But a well-executed musical (I’m sure there’s a gangster pun in there somewhere) is not the same as a good musical. And I’m not even sure that Bullets… is a musical to begin with. There were definitely songs, dances, characters, and the general shape of a plot, but they rarely had anything to do with each other. The score represents the first time in which I’ve seen a jukebox musical in which 90% of the audience has never heard of 90% of the songs. The book (by Woody Allen and Douglas McGrath based on their screenplay) tried to squeeze in jokes wherever it could, but failed to justify the actions of their lead characters or the existence of the minor ones. (There is a character whose sole arc is seeking psychiatric help for a stuffed dog.
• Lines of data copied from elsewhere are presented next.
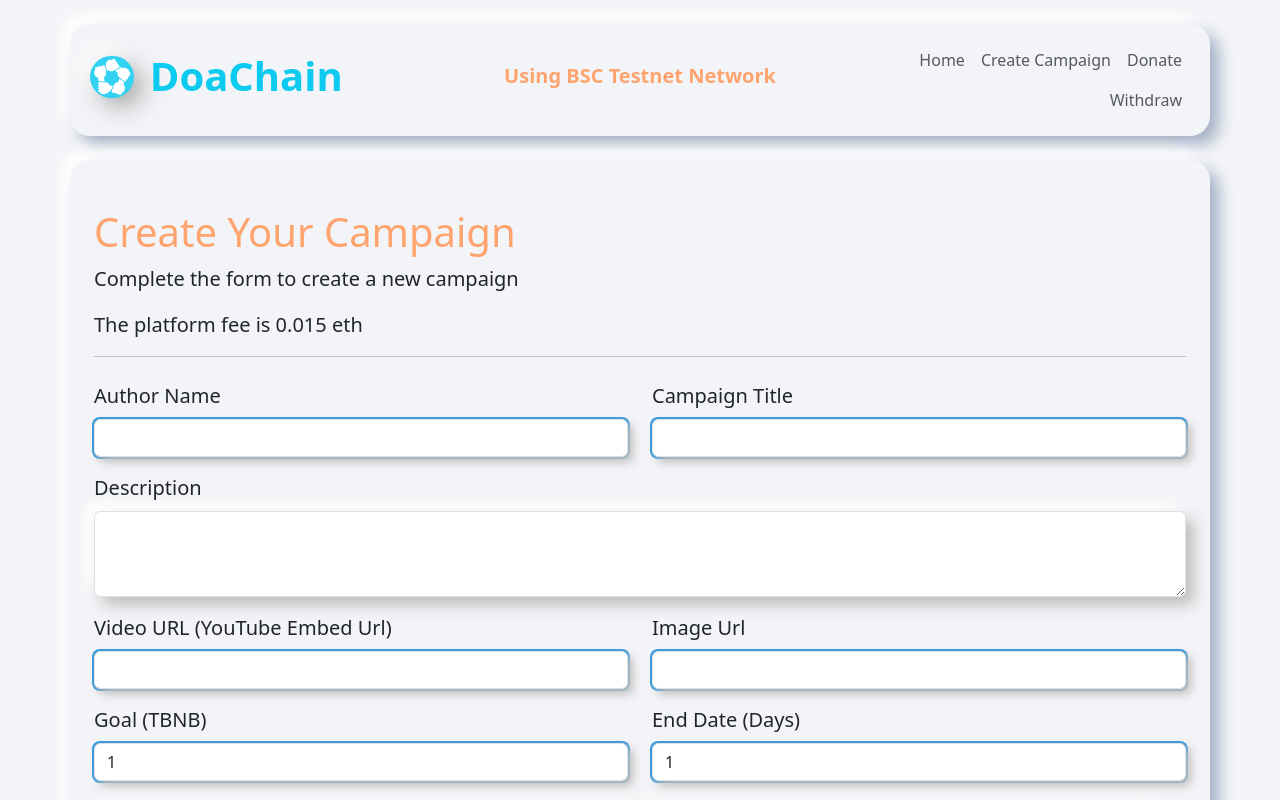
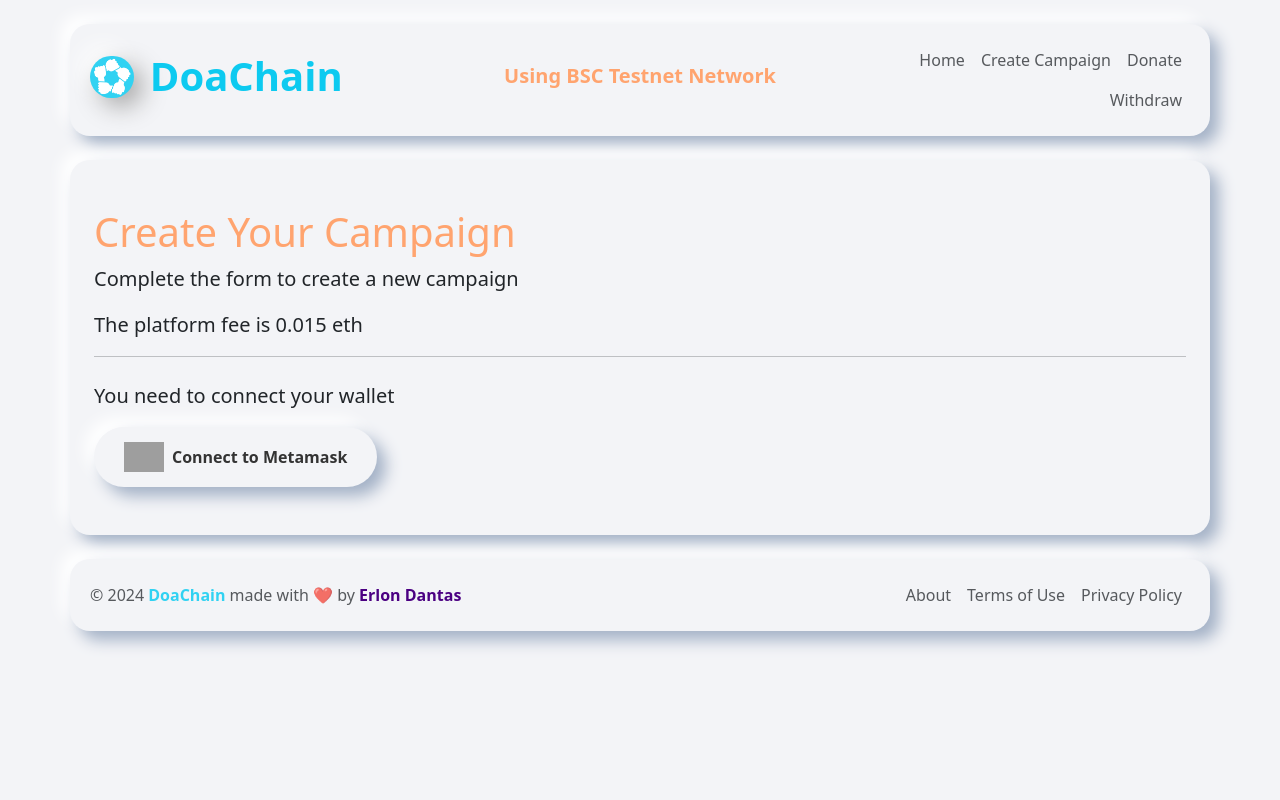
Before and after one commit to ejrgeek/doa-chain, a Next.js app in the folder frontend/dapp-doa-chain/: page /create in a window 1280 px wide. Shown: the top 800 px of the page. Built offline with nearby package versions, Linux system fonts and the light colour scheme; grey boxes are pictures that could not be loaded.

Commit message:
feat: Wallet login verification

```diff
--- /dev/null
+++ b/frontend/dapp-doa-chain/src/components/ConnectButton.js
@@ -0,0 +1,19 @@
+
+export default function ConnectButton ( {func} ) {
+    return (
+        <>
+            <button
+                type="button"
+                className="btn-neuromorphic btn-lg fw-semibold d-flex align-items-center gap-2 connectButton"
+                onClick={func}
+            >
+                <img
+                    src="https://upload.wikimedia.org/wikipedia/commons/thumb/3/36/MetaMask_Fox.svg/1024px-MetaMask_Fox.svg.png"
+                    alt="Metamask Logo"
+                    height="30"
+                />
+                Connect to Metamask
+            </button>
+        </>
+    );
+}
--- a/frontend/dapp-doa-chain/src/pages/create.js
+++ b/frontend/dapp-doa-chain/src/pages/create.js
@@ -1,11 +1,12 @@
 import Link from "next/link";
+import ConnectButton from "@/components/ConnectButton";
 import HeadNext from "@/components/Head";
 import Header from "@/components/Header";
 import Footer from "@/components/Footer";
-import { createCampaign, getLastCampaignByAuthor } from "@/services/Web3Service";
+import { createCampaign, getLastCampaignByAuthor, login } from "@/services/Web3Service";
 
 
-import { useState } from "react";
+import { useEffect, useState } from "react";
 
 export default function Create() {
 
@@ -19,6 +20,8 @@ export default function Create() {
         endDate: 1,
     });
 
+    const [wallet, setWallet] = useState("");
+
     const [message, setMessage] = useState("");
 
     function onInputChange(evt) {
@@ -27,6 +30,19 @@ export default function Create() {
             ...prevState,
             [id]: id === "goalBalance" || id === "endDate" ? Number(value) : value,
         }));
+    }
+
+    useEffect(() => {
+        const userWallet = localStorage.getItem("wallet") || null;
+        if (userWallet) {
+            setWallet(userWallet);
+        }
+    });
+
+    function btnLoginClick() {
+        login()
+            .then(wallet => setWallet(wallet))
+            .catch(error => setError(error.message));
     }
 
     function btnSaveClick() {
@@ -54,6 +70,16 @@ export default function Create() {
                 <p className="lead">Complete the form to create a new campaign</p>
                 <p className="lead">The platform fee is 0.015 eth</p>
                 <hr className="mb-4" />
+                {
+                    !wallet
+                        ? (
+                            <>
+                                <p className="lead">You need to connect your wallet</p>
+                                <ConnectButton func={btnLoginClick} />
+                            </>
+                        )
+                        : (
+                            <>
                                 <form className="form-floating">
                                     {/* Author Name and Title */}
                                     <div className="row">
@@ -124,6 +150,10 @@ export default function Create() {
                                     </div>
 
                                 </form>
+                            </>
+                        )
+                }
+
 
 
             </div>
--- a/frontend/dapp-doa-chain/src/pages/index.js
+++ b/frontend/dapp-doa-chain/src/pages/index.js
@@ -1,4 +1,5 @@
 import Link from "next/link";
+import ConnectButton from "@/components/ConnectButton";
 import HeadNext from "@/components/Head";
 import Footer from "@/components/Footer";
 import Header from "@/components/Header";
@@ -87,7 +88,8 @@ export default function Home() {
 								!wallet
 								? (
 									<div>
-										<button
+										<ConnectButton func={btnLoginClick} />
+										{/* <button
 											type="button"
 											className="btn-neuromorphic btn-lg fw-semibold d-flex align-items-center gap-2 connectButton"
 											onClick={btnLoginClick}
@@ -98,7 +100,7 @@ export default function Home() {
 												height="30"
 											/>
 											Connect to Metamask
-										</button>
+										</button> */}
 
 										<div>
 											<p className="mb-0 text-danger">{error}</p>
```
Also changed, not shown: frontend/dapp-doa-chain/src/pages/donate.js (+33 -3 lines), frontend/dapp-doa-chain/src/pages/withdraw.js (+28 -3 lines). Lines whose indentation alone changed are shown as unchanged.
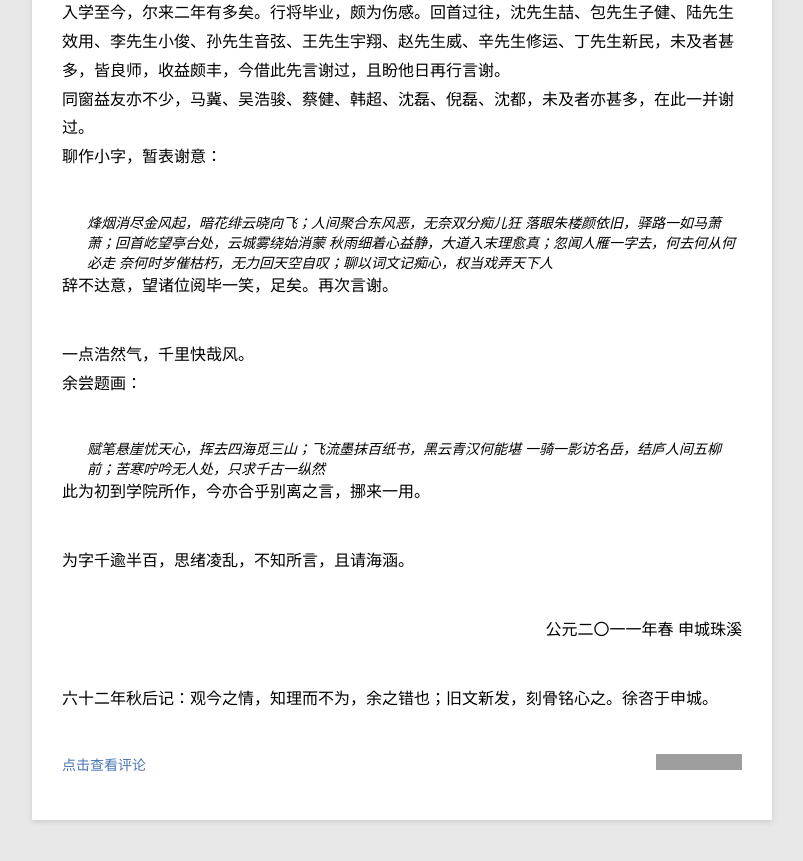
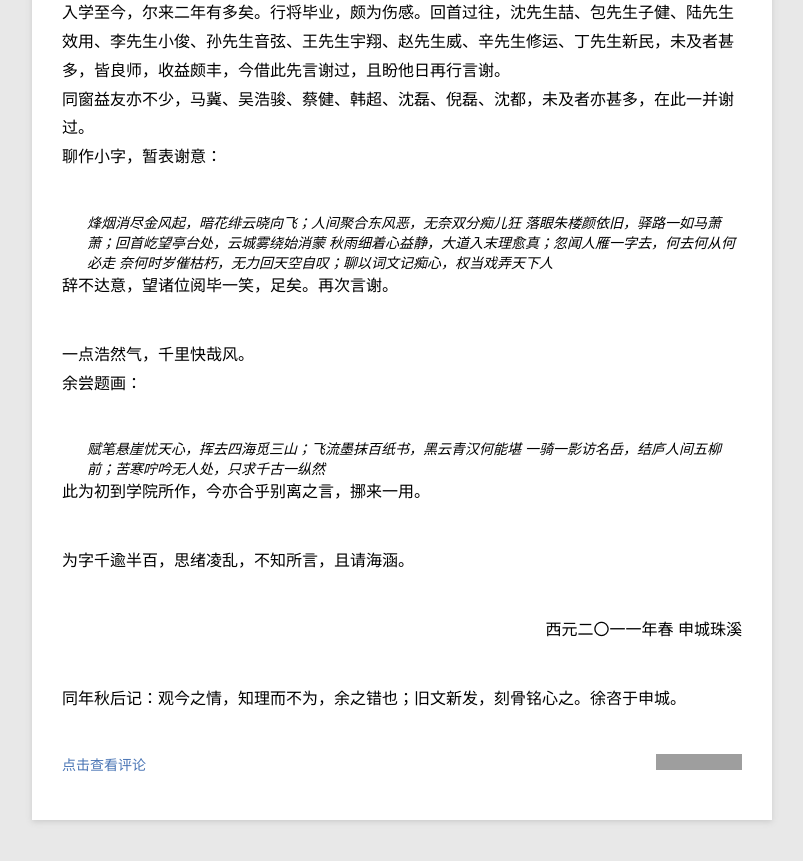
Before and after one commit to Shy07/shy07.github.com, a Jekyll site: the page built from _posts/article/2012-07-19-graduation-practice-report-41.md, in a window 1280 px wide and 900 px high, scrolled down 1803 px. Shown: the top 861 px of the window, without its empty margins (78-881 px from the left). Built offline with Jekyll 4.4.1, drawn with Linux system fonts in a browser that asks for light colours; Markdown is read by kramdown in place of the engine named in the settings; grey boxes are pictures that could not be loaded.

Commit message:
update 2012-07-19-graduation-practice-report-41.md

```diff
--- a/_posts/article/2012-07-19-graduation-practice-report-41.md
+++ b/_posts/article/2012-07-19-graduation-practice-report-41.md
@@ -58,9 +58,9 @@ description: 此文弃内容之讲解，从本质之感悟。措辞多有艰涩
 
 为字千逾半百，思绪凌乱，不知所言，且请海涵。
 
-<p align="right">公元二〇一一年春
+<p align="right">西元二〇一一年春
 申城珠溪</p>
-<p align="left">六十二年秋后记：观今之情，知理而不为，余之错也；旧文新发，刻骨铭心之。徐咨于申城。</p>
+<p align="left">同年秋后记：观今之情，知理而不为，余之错也；旧文新发，刻骨铭心之。徐咨于申城。</p>
 
 
 
```
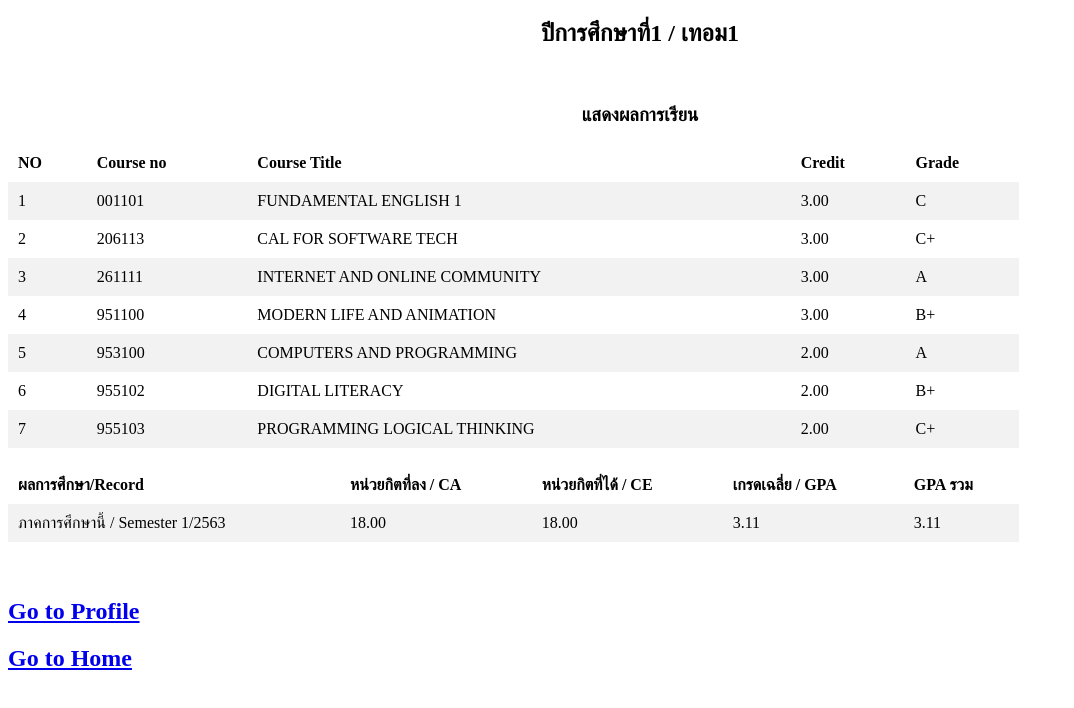
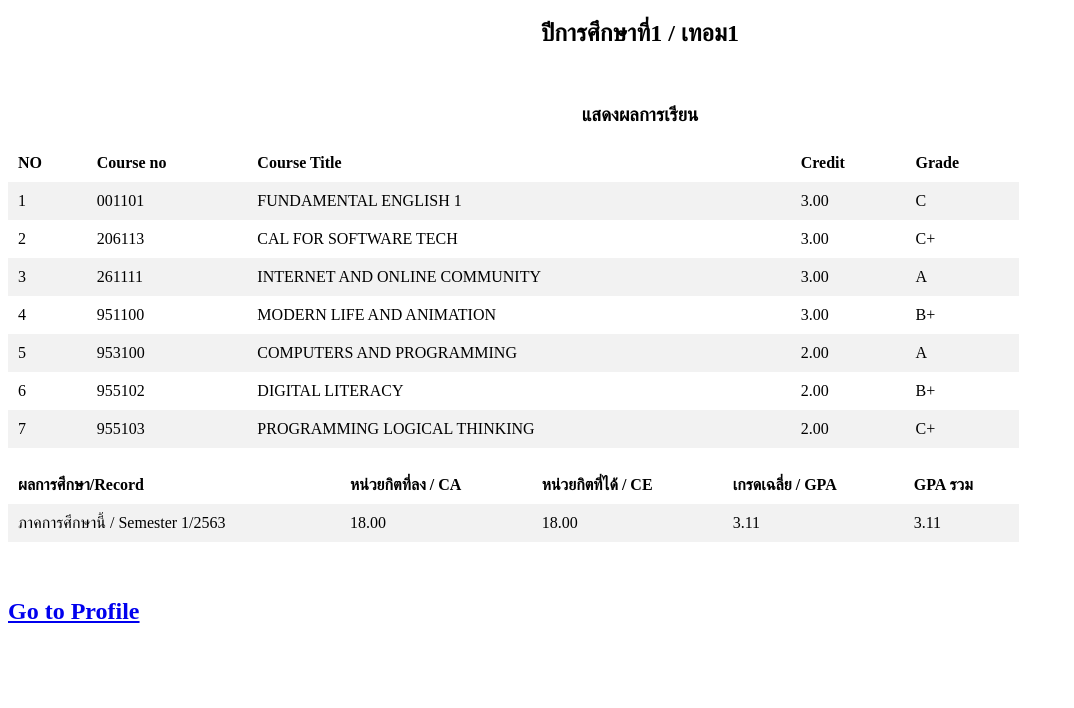
Before and after one commit to 632115022Thannavat/project-web-grade, a plain HTML site: page don/g1/grade2.html in a window 1280 px wide. Shown: the whole page, without its empty margins (0-1074 px from the left). Drawn offline with Linux system fonts and the light colour scheme.

Commit message:
fix bug 4

```diff
--- a/don/g1/grade2.html
+++ b/don/g1/grade2.html
@@ -118,6 +118,5 @@ tr:nth-child(even){background-color: #f2f2f2}
     <br>
     <br>
     <a href="../index1.html"><h2>Go to Profile</h2></a>
-    <a href="index.html"><h2>Go to Home</h2></a>
 </body>
 </html>
```
Also changed, not shown: don/g2/grade3.html (+0 -1 lines), don/g3/grade4.html (+0 -1 lines), don/g4/grade5.html (+0 -1 lines), don/g5/grade6.html (+0 -1 lines), jet/g1/index3.html (+0 -1 lines), jet/g2/index4.html (+0 -1 lines), jet/g3/index5.html (+0 -1 lines), jet/g4/index6.html (+0 -1 lines), jet/g5/index7.html (+0 -1 lines).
Another character gets two unrelated plot lines—if you count “having an affair with a mobster’s girlfriend for no discernible reason” and “eating pastries” as plot lines.) The songs—aside from a phallic ode to hot dogs–were largely devoid of any humor whatsoever unless Stroman was able to find a way to ignore the content and choreograph a joke on top of it, a rabbit she managed to pull out of her hat a few times over the course of the evening. While the performances and heroic efforts of Susan Stroman (at least as a choreographer…perhaps she should consider ceding directing duties to those with a better understanding of musical development) created an evening with much to enjoy, the disjointed affair didn’t give us anything to like.